Ryfle and Godziszewski also share a wealth of production and release information about each film, but what really makes their analysis so potent is their interpretation of many of Honda’s films as commentary or reaction to then-current events and issues. For instance, every self-respecting Godzilla fan knows the original was an attempt to process Japan’s collective grief over World War II in general and the atomic bombing of Hiroshima and Nagasaki in particular, but not many may know that King Kong Vs. Godzilla has its own sociopolitical subtext. As the authors explain, that film was partly intended by Honda as a satirical comment on the perceived excesses of the Japanese television industry at the time (whether said satire compels viewers as much as the primitively-pleasing sight of a colossal ape and giant lizard clobbering each other is another question altogether.) Readings like this give a much-needed sense of context and history to movies that were long dismissed by critics as mere distractions from real-life problems.

As stimulating as Ryfle and Godziszewski’s thoughtful treatment of Honda’s monster movies is, their coverage of his non-genre films might be an even greater achievement. With many of Honda’s other movies remaining unreleased on home media and streaming even in his native Japan, it is a mark of the authors’ dedication to their subject that they were able to track down and view all but two of them for their study of his work. From his early documentaries Ise-shima and Story of a Co-op to coming of age stories like Adolescence Part 2 and Young Tree, Honda’s penchant for interpersonal drama as well as his documentarian’s eye for nature and everyday life are analyzed in full. After decades of only catching glimpses of these qualities in the human action and cinematography of his sci-fi fantasies, Western readers will likely come away with new respect for Honda as an auteur thanks to the light Ryfle and Godziszewski shed on his dramas and documentaries.
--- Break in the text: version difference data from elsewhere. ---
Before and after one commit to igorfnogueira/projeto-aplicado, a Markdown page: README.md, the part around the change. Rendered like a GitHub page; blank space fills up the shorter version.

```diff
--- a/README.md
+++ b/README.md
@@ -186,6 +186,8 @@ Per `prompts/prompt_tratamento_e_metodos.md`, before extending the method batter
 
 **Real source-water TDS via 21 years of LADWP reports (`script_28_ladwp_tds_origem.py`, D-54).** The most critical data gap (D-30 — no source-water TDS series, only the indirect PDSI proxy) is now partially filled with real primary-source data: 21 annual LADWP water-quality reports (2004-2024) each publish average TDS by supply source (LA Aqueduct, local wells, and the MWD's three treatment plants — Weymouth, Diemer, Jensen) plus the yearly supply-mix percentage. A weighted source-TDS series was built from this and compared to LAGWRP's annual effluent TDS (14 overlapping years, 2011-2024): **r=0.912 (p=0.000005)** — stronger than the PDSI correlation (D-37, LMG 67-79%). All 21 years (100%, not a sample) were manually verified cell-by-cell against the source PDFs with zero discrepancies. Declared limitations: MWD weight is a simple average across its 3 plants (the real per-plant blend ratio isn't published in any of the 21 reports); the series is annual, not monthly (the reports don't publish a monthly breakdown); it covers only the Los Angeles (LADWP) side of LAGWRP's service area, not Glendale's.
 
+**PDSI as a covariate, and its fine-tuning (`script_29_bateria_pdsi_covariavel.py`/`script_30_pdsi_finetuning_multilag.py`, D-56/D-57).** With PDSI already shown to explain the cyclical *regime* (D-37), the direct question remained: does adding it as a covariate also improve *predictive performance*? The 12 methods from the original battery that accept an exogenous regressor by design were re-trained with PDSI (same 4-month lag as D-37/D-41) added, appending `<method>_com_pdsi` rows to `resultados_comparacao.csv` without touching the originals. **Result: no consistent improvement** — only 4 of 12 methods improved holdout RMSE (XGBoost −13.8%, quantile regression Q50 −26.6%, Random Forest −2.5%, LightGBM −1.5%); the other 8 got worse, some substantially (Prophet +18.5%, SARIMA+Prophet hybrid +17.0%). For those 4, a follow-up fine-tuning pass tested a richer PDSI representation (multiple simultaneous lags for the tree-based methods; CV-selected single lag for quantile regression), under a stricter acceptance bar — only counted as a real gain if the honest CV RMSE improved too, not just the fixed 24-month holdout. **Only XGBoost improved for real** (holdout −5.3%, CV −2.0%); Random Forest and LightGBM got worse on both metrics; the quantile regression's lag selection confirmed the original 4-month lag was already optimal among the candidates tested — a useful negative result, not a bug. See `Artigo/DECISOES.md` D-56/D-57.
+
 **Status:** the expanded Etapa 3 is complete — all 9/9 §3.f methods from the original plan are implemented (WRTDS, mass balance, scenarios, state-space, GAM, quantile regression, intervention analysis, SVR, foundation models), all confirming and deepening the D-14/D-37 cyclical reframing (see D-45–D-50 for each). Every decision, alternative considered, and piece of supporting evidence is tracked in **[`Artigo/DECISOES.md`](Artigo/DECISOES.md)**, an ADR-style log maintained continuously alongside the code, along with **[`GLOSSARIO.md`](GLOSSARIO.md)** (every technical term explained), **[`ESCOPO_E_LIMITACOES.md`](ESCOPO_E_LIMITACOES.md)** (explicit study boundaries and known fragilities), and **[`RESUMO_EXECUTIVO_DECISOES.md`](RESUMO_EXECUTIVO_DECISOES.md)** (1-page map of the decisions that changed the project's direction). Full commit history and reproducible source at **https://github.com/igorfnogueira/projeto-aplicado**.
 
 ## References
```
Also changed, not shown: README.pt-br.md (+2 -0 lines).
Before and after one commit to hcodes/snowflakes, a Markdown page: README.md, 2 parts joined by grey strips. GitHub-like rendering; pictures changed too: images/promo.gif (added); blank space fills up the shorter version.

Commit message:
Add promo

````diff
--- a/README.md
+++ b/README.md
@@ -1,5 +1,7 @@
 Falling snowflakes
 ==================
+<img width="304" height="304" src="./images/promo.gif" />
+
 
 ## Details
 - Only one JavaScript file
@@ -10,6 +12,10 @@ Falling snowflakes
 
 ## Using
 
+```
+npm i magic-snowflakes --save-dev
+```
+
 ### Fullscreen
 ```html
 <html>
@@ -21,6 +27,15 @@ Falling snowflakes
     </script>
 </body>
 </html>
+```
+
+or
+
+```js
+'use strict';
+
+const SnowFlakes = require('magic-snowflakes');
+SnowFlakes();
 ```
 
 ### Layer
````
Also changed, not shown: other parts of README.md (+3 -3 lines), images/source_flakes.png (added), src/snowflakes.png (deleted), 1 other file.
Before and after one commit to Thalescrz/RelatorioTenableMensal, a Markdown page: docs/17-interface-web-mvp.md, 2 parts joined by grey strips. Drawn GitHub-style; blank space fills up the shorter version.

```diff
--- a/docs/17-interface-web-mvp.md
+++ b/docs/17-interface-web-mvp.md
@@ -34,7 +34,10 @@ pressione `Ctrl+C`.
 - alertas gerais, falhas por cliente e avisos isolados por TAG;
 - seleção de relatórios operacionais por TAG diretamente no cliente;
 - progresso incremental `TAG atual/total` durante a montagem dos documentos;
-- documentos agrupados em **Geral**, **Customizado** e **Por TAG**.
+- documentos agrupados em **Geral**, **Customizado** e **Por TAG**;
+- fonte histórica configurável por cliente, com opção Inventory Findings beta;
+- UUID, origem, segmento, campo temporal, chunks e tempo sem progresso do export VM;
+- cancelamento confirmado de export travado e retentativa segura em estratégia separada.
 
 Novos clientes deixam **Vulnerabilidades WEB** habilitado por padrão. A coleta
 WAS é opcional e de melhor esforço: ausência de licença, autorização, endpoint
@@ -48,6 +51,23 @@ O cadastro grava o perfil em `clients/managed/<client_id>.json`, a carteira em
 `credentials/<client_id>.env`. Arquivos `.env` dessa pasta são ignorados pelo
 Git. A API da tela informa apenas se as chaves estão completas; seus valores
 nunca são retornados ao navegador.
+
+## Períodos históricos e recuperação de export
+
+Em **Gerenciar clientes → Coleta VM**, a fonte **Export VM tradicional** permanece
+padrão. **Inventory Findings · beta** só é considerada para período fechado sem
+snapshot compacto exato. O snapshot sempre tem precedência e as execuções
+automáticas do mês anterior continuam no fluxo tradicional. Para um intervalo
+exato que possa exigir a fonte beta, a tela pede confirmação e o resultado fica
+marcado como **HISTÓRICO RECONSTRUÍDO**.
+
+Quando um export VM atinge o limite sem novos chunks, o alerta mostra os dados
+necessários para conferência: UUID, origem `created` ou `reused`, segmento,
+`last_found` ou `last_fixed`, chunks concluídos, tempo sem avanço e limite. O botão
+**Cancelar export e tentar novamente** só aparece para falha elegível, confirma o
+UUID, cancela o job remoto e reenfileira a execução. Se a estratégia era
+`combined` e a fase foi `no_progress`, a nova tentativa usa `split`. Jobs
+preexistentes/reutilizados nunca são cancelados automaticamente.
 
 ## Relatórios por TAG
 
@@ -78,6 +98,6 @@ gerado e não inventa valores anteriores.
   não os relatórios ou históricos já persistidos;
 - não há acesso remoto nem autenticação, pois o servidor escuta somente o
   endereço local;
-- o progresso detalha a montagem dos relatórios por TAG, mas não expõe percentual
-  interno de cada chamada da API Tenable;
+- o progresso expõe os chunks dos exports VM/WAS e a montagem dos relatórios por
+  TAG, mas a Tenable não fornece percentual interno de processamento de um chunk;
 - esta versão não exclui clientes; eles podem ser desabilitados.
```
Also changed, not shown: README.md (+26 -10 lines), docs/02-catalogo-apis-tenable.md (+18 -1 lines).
This already-eye-opening analysis of Honda’s non-genre filmography is made all the more insightful thanks to the authors’ mapping out of how it laid the groundwork for his work on Godzilla and other sci-fi projects. For instance, we learn that Eiji Tsuburaya—the special effects director for many of Honda’s tokusatsu productions—first collaborated with him (albeit without receiving credit) on the 1952 drama The Skin of the South, crafting landslides for the movie’s climax. These effects are identified as “A preview of the more ambitious disaster scenes Tsuburaya would create in science fiction films”, and they trace the road to Godzilla even further through the war movies Eagle of the Pacific and Farewell Rabaul. Featuring the model planes and real explosions that would become famous worldwide as the distinctly style of special effects, the two films also try to address Japan’s role in WWII and its consequences, something that Honda would do more indirectly but no less seriously with Godzilla.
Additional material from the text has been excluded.